Trying to Stay Relevant
The field of veterinary medicine never stands still. We are a profession that is continuously growing and changing to meet the needs of our patients. In the last twenty years or so, this growth seems to have exploded with new services and treatment options available for pet owners to choose from. Our practice is a prime example of a general small animal practice trying to stay relevant in a climate where owners are wanting the best of the best for their animals (yet at a reasonable price!).
From Products to Services
The current trend for a successful veterinary practice is to focus on services rather than products. When I first started in this field (many, many years ago), the veterinary hospital was a place of one stop shopping. It was a place to get vaccines, parasite control, medications and food. Now, owners have low cost vaccine clinics and online retail available at the tips of their fingertips. We all have had that conversation with an owner price shopping around for the flea product or heart worm preventative that their doctor recommended but at the lowest price. You can even get veterinary only medication filled at Walmart now. With this expanded change in availability of veterinary products for owners comes a shift in our focus as a hospital. What can we provide that our clients want and can’t get somewhere else? Continue…
Before the 1970’s hyperthyroidism was not a common condition seen in our feline pets. So what’s changed to cause such a dramatic increase in diagnosis? The answer is that we just don’t know. Some suspect that it may be related to the chemicals that we surround ourselves with every day such as the plastics that line the cat food cans or the flame retardant chemicals in our clothes, rugs, and mattresses. As researchers continue to study the possible causes of this endocrine disease, veterinarians and pet owners need to focus on how to diagnose and manage hyperthyroidism successfully.

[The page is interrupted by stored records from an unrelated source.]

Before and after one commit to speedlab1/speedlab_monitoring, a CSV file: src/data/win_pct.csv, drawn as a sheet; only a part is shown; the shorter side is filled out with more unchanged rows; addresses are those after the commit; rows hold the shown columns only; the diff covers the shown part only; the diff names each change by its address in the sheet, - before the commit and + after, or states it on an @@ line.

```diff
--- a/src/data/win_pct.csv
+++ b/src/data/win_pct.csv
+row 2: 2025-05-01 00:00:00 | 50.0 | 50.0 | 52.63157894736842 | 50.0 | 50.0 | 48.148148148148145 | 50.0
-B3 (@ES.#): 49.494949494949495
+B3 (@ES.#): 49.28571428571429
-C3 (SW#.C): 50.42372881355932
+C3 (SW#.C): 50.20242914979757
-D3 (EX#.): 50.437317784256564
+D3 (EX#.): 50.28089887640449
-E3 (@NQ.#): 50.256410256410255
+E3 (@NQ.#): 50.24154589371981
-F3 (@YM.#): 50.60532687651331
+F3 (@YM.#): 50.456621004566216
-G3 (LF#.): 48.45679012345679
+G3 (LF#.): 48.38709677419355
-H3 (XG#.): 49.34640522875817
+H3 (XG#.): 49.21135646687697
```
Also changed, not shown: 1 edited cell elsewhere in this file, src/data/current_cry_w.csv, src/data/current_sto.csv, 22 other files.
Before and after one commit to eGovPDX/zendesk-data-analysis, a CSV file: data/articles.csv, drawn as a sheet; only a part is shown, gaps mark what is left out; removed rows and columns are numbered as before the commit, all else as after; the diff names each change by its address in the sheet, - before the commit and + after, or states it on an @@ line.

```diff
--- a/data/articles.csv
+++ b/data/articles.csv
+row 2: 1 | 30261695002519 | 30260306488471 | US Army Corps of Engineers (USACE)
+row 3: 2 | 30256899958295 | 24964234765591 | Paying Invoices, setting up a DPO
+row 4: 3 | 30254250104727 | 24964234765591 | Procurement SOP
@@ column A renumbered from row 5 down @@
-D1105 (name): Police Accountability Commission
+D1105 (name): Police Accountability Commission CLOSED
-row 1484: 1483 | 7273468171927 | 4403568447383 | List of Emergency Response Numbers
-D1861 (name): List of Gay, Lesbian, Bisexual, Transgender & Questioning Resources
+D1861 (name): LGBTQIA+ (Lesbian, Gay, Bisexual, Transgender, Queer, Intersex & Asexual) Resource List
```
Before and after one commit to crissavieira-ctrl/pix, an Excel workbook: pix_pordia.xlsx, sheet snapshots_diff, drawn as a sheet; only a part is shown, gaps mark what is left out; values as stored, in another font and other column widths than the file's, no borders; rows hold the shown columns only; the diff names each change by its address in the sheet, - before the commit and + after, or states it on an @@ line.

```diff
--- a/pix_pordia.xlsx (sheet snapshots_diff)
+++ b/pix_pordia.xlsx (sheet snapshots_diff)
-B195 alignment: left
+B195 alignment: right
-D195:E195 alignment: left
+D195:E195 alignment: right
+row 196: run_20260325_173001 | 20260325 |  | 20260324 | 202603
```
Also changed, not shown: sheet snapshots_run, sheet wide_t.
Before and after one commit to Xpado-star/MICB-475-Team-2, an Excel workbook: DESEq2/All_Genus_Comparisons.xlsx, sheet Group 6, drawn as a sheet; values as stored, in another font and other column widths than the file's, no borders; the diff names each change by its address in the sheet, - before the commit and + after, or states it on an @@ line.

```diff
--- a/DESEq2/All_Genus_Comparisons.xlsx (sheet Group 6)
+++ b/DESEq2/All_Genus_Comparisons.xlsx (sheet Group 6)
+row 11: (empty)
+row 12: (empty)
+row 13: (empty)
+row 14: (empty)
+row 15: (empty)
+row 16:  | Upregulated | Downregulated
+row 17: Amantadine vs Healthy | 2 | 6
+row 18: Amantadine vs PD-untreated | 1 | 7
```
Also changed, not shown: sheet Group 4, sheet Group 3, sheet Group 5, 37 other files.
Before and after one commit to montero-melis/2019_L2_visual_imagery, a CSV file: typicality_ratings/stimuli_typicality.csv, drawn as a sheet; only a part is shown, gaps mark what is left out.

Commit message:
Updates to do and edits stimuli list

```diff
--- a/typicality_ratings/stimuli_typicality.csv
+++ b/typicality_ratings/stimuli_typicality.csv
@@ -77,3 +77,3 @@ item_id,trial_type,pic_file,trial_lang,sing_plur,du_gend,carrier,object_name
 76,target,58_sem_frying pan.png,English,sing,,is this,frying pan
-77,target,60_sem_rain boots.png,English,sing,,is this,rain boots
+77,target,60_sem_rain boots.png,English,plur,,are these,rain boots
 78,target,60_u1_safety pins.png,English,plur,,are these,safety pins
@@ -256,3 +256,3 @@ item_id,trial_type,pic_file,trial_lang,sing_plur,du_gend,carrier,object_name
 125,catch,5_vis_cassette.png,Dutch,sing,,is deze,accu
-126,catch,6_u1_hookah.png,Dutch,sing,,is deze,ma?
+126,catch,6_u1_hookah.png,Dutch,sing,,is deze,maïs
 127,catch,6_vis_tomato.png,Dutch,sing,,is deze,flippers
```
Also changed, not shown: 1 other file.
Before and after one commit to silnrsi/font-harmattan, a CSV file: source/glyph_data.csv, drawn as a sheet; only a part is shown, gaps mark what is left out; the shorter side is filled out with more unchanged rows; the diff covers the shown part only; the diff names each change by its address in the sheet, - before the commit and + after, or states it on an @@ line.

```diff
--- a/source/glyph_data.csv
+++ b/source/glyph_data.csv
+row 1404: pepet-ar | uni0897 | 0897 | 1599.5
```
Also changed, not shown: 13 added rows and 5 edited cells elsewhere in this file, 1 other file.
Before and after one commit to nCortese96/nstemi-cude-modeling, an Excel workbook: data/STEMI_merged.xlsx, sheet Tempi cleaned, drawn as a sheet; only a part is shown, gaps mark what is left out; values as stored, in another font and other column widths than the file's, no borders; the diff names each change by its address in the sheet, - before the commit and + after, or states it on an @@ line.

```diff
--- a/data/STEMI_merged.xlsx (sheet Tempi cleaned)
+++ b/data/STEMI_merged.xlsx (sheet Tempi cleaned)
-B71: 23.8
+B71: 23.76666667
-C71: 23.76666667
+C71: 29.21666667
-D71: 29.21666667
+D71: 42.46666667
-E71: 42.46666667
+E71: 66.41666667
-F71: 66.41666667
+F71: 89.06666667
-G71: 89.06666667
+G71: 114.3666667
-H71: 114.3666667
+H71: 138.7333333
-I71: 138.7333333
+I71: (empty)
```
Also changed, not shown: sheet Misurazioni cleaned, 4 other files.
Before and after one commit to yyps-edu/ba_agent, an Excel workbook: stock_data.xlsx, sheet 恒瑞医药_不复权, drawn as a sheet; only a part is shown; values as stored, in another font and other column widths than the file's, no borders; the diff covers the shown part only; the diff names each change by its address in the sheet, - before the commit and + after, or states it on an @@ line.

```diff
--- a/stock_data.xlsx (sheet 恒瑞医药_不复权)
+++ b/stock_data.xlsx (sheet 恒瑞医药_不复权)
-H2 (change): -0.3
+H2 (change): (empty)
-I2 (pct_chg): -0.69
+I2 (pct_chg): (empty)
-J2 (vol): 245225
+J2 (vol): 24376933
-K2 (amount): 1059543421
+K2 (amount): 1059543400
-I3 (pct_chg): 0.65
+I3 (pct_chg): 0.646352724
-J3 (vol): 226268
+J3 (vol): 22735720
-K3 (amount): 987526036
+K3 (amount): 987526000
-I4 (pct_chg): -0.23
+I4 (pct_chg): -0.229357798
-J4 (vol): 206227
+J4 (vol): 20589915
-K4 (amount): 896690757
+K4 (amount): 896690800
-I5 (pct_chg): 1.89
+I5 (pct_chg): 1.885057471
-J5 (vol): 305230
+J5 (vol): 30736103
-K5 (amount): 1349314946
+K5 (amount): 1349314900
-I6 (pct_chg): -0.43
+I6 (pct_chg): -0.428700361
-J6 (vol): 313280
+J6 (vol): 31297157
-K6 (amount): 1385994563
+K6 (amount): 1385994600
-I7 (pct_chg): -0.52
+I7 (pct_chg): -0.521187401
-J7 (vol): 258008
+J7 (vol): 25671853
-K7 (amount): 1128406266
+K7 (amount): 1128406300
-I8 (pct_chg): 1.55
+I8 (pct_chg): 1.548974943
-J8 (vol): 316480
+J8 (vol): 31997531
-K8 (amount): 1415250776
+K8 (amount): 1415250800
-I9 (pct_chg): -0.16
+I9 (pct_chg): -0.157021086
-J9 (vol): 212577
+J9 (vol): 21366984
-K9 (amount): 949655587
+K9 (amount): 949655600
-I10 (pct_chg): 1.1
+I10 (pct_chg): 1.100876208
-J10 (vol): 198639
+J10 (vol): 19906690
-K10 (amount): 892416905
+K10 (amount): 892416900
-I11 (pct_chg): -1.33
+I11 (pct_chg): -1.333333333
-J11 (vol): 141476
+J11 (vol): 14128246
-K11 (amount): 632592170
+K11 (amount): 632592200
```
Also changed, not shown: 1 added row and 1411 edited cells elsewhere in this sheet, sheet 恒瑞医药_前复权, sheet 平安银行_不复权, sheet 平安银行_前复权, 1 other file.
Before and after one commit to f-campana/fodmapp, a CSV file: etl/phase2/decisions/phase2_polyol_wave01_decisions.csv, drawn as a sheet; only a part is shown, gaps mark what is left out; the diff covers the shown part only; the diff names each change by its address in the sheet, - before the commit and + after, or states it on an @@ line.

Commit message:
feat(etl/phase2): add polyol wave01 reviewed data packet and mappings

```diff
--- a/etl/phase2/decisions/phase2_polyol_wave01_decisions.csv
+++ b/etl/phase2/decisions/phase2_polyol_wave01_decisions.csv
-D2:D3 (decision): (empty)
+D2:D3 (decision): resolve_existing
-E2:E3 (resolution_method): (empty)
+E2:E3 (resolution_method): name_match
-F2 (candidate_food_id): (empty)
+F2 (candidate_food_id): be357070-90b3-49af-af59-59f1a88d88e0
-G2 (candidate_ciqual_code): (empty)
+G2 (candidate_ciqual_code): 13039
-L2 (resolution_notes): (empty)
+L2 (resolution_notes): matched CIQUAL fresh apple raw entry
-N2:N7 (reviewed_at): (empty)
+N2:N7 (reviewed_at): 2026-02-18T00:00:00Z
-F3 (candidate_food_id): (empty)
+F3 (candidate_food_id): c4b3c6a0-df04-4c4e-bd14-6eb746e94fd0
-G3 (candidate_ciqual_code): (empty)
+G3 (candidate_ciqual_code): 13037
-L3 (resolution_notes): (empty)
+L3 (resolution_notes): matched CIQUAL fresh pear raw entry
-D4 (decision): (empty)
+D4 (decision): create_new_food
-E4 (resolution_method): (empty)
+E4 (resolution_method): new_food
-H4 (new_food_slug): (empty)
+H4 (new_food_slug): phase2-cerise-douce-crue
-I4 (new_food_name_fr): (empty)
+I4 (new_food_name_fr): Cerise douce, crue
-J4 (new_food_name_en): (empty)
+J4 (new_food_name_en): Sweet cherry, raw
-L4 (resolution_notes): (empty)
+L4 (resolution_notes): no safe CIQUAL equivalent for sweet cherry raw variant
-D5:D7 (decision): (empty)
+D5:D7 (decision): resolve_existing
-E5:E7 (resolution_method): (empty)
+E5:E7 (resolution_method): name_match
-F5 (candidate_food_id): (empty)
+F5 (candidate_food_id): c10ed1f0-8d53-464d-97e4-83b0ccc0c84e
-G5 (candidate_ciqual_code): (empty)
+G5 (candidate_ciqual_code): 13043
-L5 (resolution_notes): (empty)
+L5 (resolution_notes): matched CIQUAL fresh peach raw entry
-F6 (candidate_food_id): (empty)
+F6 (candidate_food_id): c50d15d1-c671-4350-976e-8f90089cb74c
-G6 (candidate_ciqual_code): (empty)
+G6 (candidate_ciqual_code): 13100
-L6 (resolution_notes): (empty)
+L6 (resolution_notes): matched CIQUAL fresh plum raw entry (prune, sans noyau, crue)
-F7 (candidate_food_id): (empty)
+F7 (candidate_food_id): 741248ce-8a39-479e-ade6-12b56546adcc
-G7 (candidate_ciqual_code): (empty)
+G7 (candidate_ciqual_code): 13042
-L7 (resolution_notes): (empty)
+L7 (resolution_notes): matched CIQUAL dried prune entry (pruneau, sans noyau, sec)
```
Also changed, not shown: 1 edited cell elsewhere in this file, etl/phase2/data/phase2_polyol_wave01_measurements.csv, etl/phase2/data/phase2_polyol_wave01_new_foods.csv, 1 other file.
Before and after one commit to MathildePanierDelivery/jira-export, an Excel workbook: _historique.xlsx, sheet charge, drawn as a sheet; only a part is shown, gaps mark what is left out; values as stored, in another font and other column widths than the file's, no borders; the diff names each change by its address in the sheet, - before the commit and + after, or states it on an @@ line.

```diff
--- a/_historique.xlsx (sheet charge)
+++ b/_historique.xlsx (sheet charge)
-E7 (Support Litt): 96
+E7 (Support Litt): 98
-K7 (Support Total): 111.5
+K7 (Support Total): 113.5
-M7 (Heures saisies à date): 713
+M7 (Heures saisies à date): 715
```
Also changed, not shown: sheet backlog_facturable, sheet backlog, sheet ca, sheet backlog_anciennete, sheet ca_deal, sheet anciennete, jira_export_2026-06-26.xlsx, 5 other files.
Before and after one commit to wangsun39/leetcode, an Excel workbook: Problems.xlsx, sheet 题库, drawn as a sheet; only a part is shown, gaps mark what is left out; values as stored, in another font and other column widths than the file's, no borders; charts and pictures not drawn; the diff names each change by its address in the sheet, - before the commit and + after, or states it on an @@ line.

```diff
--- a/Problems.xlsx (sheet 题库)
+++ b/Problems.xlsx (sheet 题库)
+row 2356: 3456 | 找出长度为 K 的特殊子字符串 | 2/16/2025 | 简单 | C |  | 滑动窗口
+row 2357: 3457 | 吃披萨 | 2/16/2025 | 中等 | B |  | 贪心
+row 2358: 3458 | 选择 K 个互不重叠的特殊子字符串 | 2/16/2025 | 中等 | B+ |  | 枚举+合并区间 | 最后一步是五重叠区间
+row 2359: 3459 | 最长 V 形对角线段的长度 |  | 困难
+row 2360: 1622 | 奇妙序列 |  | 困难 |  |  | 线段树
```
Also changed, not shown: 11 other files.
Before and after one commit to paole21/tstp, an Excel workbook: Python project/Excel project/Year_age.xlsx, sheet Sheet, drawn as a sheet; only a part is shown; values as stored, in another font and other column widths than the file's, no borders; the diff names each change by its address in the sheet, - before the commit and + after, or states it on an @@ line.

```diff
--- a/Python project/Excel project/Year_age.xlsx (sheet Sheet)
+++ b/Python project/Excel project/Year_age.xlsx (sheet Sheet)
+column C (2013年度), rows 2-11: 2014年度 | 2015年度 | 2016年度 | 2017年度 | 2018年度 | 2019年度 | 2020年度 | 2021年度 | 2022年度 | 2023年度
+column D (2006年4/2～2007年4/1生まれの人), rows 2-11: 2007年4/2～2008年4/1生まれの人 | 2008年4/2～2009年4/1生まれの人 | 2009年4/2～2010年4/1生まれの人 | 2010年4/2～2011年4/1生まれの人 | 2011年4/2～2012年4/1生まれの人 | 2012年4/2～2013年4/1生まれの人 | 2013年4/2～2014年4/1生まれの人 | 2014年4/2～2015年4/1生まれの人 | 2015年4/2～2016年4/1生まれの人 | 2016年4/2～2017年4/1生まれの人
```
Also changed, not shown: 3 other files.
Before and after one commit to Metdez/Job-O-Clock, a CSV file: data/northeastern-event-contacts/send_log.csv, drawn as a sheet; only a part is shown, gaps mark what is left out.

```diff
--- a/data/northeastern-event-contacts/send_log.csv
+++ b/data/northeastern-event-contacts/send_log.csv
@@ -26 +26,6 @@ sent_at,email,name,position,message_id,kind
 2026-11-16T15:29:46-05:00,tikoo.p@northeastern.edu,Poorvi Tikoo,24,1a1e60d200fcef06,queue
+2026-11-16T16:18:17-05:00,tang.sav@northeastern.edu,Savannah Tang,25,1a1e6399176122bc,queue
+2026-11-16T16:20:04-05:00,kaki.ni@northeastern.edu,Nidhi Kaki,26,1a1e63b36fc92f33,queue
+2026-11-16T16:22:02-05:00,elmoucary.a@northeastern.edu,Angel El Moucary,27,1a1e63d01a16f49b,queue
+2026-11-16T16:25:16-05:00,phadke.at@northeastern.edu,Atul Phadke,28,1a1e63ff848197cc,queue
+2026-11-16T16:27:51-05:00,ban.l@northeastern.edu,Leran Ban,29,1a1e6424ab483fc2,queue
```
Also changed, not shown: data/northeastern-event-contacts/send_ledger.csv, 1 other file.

What is Hyperthyroid Disease?
Hyperthyroidism is a common disease diagnosed in many of our older feline patients (average age at diagnosis is 13 years old). In these patients an excessive amount of the hormone thyroxine, also known as T4, is produced by overactive thyroid glands leading to a variety of symptoms which include:
- weight loss
- increased appetite
- increased activity or restless behavior
- “crabby” or aggressive behavior
- increased heart rate
- GI signs such as vomiting and/or diarrhea
- increased urination
This excess of the hormone that regulates an animal’s metabolic rate is a result of abnormal growth of thyroid cells referred to as a thyroid adenoma. In most cases theses growths are benign and very responsive to treatment. In 1-2% of cases the abnormal growths are malignant and may involve different treatment options than will be discussed today. Continue…